→ **Problem details**
Leave the pictures out and reproduce all the entries word for word.

Screenshot and code edit data:
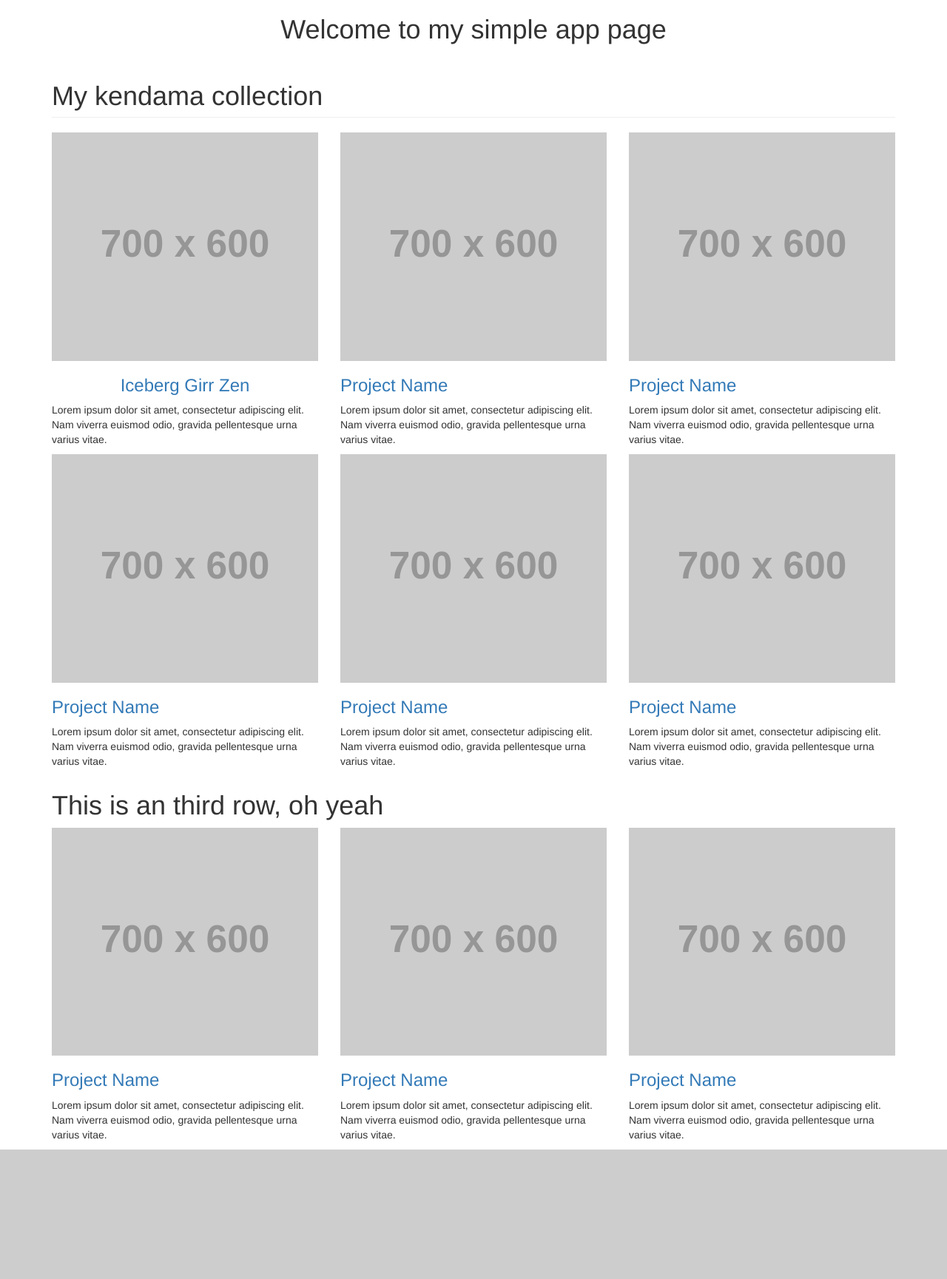
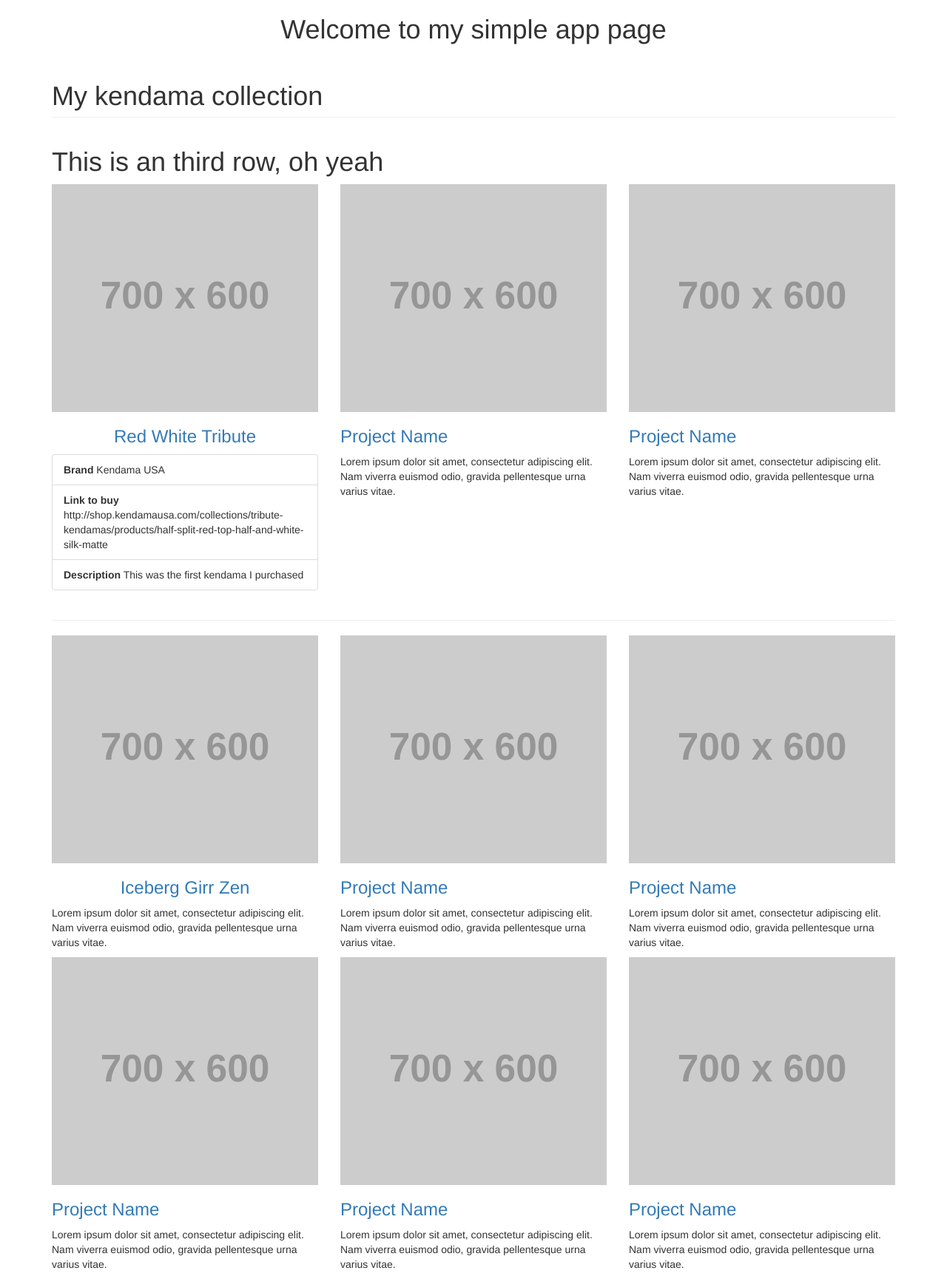
Before and after one commit to danielcodes/flask-practice, a Flask app: page /testing in a window 1280 px wide. Shown: the whole page at 74% size. Before the commit the page ends 1554 px from the top, so only its background shows below. Run offline with Flask 2, Linux system fonts and the light colour scheme; grey boxes labelled with a size stand in for pictures from a placeholder-image service; some libraries are stand-ins or nearby versions.

Commit message:
move testing row to the top, added ul to start displaying kendama info

```diff
--- a/kendama-list/templates/base.html
+++ b/kendama-list/templates/base.html
@@ -25,6 +25,12 @@
 				</div>
 			</div>
 			<!-- /.row -->
+
+			<!--content here-->
+			{% block body %}
+			{% endblock %}
+
+			<hr>
 
 			<!-- Projects Row -->
 			<div class="row">
@@ -95,10 +101,6 @@
 			<!-- /.row -->
 
 
-			<!--content here-->
-			{% block body %}
-			{% endblock %}
-
 		<!--container-->
 		</div>
 
--- a/kendama-list/templates/dummy.html
+++ b/kendama-list/templates/dummy.html
@@ -8,14 +8,23 @@
 		<!-- Projects Row -->
 		<div class="row">
 				<div class="col-md-4 portfolio-item">
+
 						<a href="#">
 								<img class="img-responsive" src="http://placehold.it/700x600" alt="">
 						</a>
-						<h3>
-								<a href="#">Project Name</a>
+
+						<h3 class="text-center">
+								<a href="#">Red White Tribute</a>
 						</h3>
-						<p>Lorem ipsum dolor sit amet, consectetur adipiscing elit. Nam viverra euismod odio, gravida pellentesque urna varius vitae.</p>
+
+						<ul class="list-group">
+							<li class="list-group-item"> <strong>Brand</strong> Kendama USA </li>
+							<li class="list-group-item"> <strong>Link to buy</strong> http://shop.kendamausa.com/collections/tribute-kendamas/products/half-split-red-top-half-and-white-silk-matte </li>
+							<li class="list-group-item"> <strong>Description</strong> This was the first kendama I purchased </li>
+						</ul>
+
 				</div>
+
 				<div class="col-md-4 portfolio-item">
 						<a href="#">
 								<img class="img-responsive" src="http://placehold.it/700x600" alt="">
```
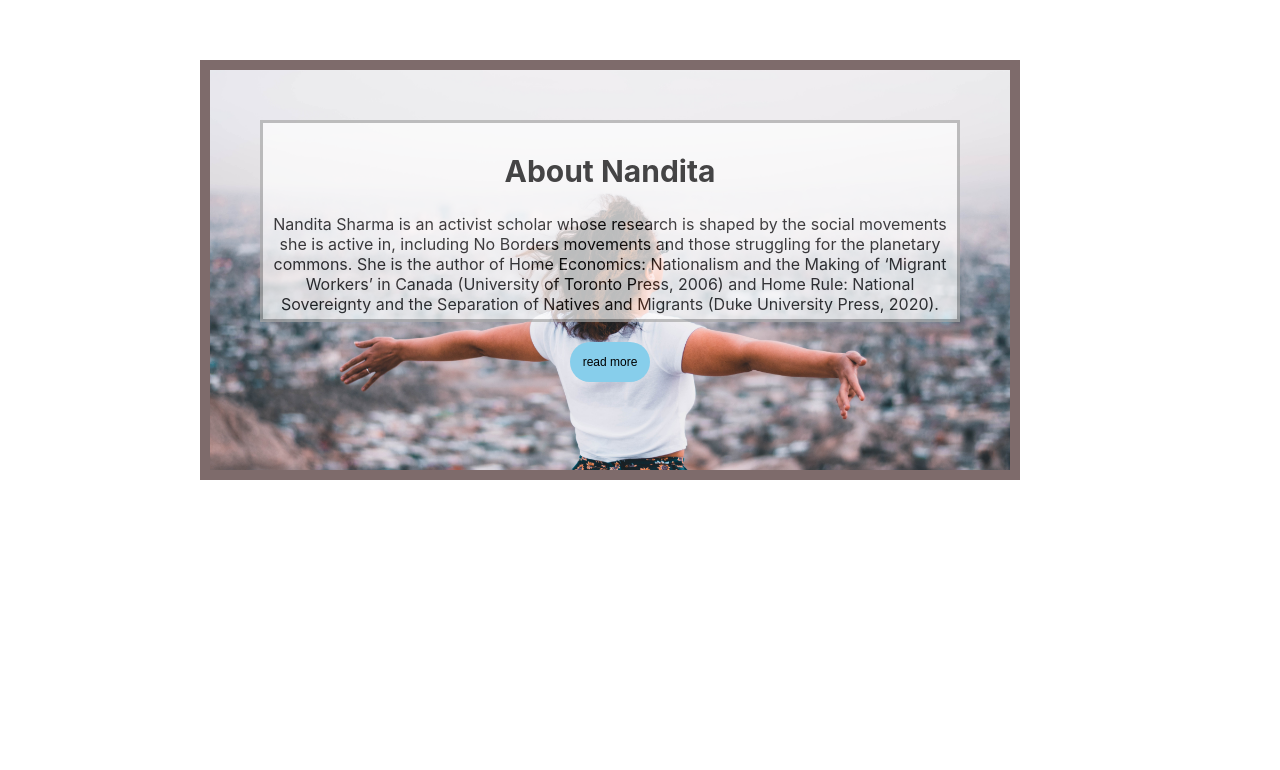
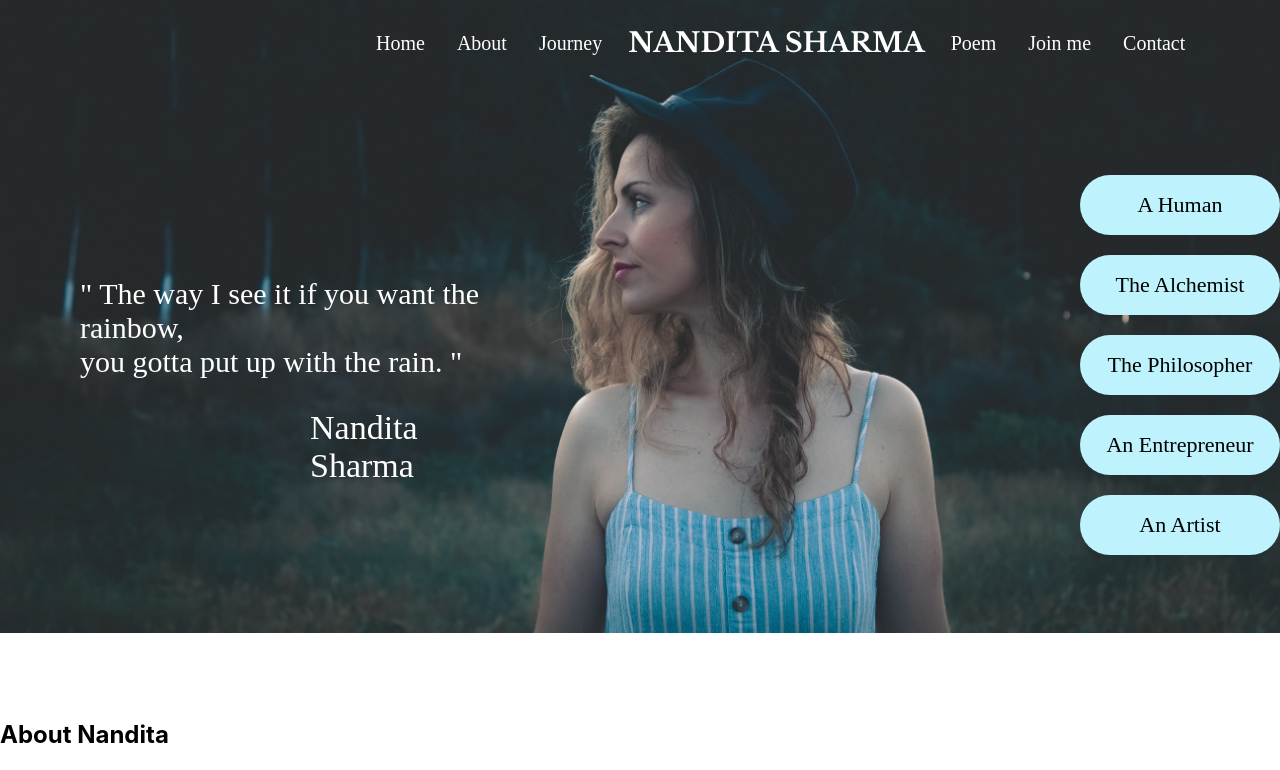
Before and after one commit to Deepak-Kumar-Sah/Personal-Branding-Website, a React (Create React App) app: page / in a window 1280 px wide. Shown: the top 770 px of the page. Built offline with nearby package versions, Linux system fonts and the light colour scheme.

Commit message:
riya about add

```diff
--- a/src/Component/FirstSection/Homepage.jsx
+++ b/src/Component/FirstSection/Homepage.jsx
@@ -1,7 +1,8 @@
 import React from 'react';
 import FirstSection from "./FirstSection";
-import About from "../../About/about";
-import Ahuman from "../Human/human"
+import About from "../about/About";
+// import Ahuman from "../Human/human"
+
 import Second_Navigation_Bar from "../../Component/NavType_2/Second_Navigation_Bar";
 import {
     BrowserRouter as Router,
@@ -14,7 +15,7 @@ export default class Nav extends React.Component{
         return(
            <Router>
                 <Route exact path="/" component={FirstSection}/>
-                <Route path="/about" component={Ahuman} onClick={()=>{}}/>
+                <Route path="/about" component={About} onClick={()=>{}}/>
            </Router>
         );
     }
--- a/src/index.js
+++ b/src/index.js
@@ -1,13 +1,13 @@
 import React from 'react';
 import ReactDOM from 'react-dom';
 import './index.css';
-import About from "./Component/about/About";
+import Homepage from "./Component/FirstSection/Homepage";
 // import SimpleSlider from "./Component/BackgroundImage/BackgroundImage"
 //import * as serviceWorker from './serviceWorker';
 
 ReactDOM.render(
   <React.StrictMode>
-    <About/>
+    <Homepage/>
     {/* <SimpleSlider/> */}
   </React.StrictMode>,
   document.getElementById('root')
```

→ **Task result**
Before and after one commit to danielcodes/flask-practice, a Flask app: page /testing in a window 1280 px wide. Shown: the whole page at 74% size. Before the commit the page ends 1554 px from the top, so only its background shows below. Run offline with Flask 2, Linux system fonts and the light colour scheme; grey boxes labelled with a size stand in for pictures from a placeholder-image service; some libraries are stand-ins or nearby versions.

Commit message:
move testing row to the top, added ul to start displaying kendama info

```diff
--- a/kendama-list/templates/base.html
+++ b/kendama-list/templates/base.html
@@ -25,6 +25,12 @@
 				</div>
 			</div>
 			<!-- /.row -->
+
+			<!--content here-->
+			{% block body %}
+			{% endblock %}
+
+			<hr>
 
 			<!-- Projects Row -->
 			<div class="row">
@@ -95,10 +101,6 @@
 			<!-- /.row -->
 
 
-			<!--content here-->
-			{% block body %}
-			{% endblock %}
-
 		<!--container-->
 		</div>
 
--- a/kendama-list/templates/dummy.html
+++ b/kendama-list/templates/dummy.html
@@ -8,14 +8,23 @@
 		<!-- Projects Row -->
 		<div class="row">
 				<div class="col-md-4 portfolio-item">
+
 						<a href="#">
 								<img class="img-responsive" src="http://placehold.it/700x600" alt="">
 						</a>
-						<h3>
-								<a href="#">Project Name</a>
+
+						<h3 class="text-center">
+								<a href="#">Red White Tribute</a>
 						</h3>
-						<p>Lorem ipsum dolor sit amet, consectetur adipiscing elit. Nam viverra euismod odio, gravida pellentesque urna varius vitae.</p>
+
+						<ul class="list-group">
+							<li class="list-group-item"> <strong>Brand</strong> Kendama USA </li>
+							<li class="list-group-item"> <strong>Link to buy</strong> http://shop.kendamausa.com/collections/tribute-kendamas/products/half-split-red-top-half-and-white-silk-matte </li>
+							<li class="list-group-item"> <strong>Description</strong> This was the first kendama I purchased </li>
+						</ul>
+
 				</div>
+
 				<div class="col-md-4 portfolio-item">
 						<a href="#">
 								<img class="img-responsive" src="http://placehold.it/700x600" alt="">
```
Before and after one commit to Deepak-Kumar-Sah/Personal-Branding-Website, a React (Create React App) app: page / in a window 1280 px wide. Shown: the top 770 px of the page. Built offline with nearby package versions, Linux system fonts and the light colour scheme.

Commit message:
riya about add

```diff
--- a/src/Component/FirstSection/Homepage.jsx
+++ b/src/Component/FirstSection/Homepage.jsx
@@ -1,7 +1,8 @@
 import React from 'react';
 import FirstSection from "./FirstSection";
-import About from "../../About/about";
-import Ahuman from "../Human/human"
+import About from "../about/About";
+// import Ahuman from "../Human/human"
+
 import Second_Navigation_Bar from "../../Component/NavType_2/Second_Navigation_Bar";
 import {
     BrowserRouter as Router,
@@ -14,7 +15,7 @@ export default class Nav extends React.Component{
         return(
            <Router>
                 <Route exact path="/" component={FirstSection}/>
-                <Route path="/about" component={Ahuman} onClick={()=>{}}/>
+                <Route path="/about" component={About} onClick={()=>{}}/>
            </Router>
         );
     }
--- a/src/index.js
+++ b/src/index.js
@@ -1,13 +1,13 @@
 import React from 'react';
 import ReactDOM from 'react-dom';
 import './index.css';
-import About from "./Component/about/About";
+import Homepage from "./Component/FirstSection/Homepage";
 // import SimpleSlider from "./Component/BackgroundImage/BackgroundImage"
 //import * as serviceWorker from './serviceWorker';
 
 ReactDOM.render(
   <React.StrictMode>
-    <About/>
+    <Homepage/>
     {/* <SimpleSlider/> */}
   </React.StrictMode>,
   document.getElementById('root')
```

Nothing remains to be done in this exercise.